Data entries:
----------------------------------------

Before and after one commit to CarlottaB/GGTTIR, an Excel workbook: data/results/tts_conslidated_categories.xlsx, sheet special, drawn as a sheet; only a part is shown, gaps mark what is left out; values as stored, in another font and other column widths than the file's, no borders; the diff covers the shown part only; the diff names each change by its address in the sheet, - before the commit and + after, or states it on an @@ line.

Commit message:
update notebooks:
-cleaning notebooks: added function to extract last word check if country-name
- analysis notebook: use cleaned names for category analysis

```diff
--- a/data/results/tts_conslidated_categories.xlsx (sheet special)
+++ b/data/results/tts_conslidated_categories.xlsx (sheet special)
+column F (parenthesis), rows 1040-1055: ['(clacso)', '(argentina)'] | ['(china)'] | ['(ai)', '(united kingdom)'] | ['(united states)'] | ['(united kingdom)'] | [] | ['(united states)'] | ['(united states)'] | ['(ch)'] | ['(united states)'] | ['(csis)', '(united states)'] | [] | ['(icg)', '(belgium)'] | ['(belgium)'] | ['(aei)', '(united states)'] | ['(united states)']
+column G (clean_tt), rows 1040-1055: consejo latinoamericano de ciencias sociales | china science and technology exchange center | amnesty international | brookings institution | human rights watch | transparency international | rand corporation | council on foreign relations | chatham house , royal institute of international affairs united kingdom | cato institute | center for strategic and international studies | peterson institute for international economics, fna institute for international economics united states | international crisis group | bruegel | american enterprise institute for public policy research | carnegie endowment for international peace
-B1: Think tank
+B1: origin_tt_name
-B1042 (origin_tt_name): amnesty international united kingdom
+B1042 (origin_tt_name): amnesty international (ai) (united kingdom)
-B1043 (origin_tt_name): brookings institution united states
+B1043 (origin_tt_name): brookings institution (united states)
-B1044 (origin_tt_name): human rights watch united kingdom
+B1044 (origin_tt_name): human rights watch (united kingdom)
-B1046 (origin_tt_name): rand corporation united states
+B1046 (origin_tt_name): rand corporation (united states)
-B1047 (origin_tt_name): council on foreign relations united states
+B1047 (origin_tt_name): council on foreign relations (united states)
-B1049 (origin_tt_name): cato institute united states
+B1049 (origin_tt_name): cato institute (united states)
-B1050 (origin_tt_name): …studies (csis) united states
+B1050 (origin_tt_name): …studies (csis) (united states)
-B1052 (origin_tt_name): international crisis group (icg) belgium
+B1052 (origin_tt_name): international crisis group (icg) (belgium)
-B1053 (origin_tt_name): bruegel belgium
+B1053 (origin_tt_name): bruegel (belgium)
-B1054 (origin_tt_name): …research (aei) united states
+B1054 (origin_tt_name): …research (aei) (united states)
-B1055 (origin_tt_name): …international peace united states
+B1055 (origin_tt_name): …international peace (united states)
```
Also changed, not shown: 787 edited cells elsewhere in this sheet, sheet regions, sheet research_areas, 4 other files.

----------------------------------------

Problem to work on:
Find how many of the lines above have the word "international" in them. State only that number.

Answer for this exercise:
7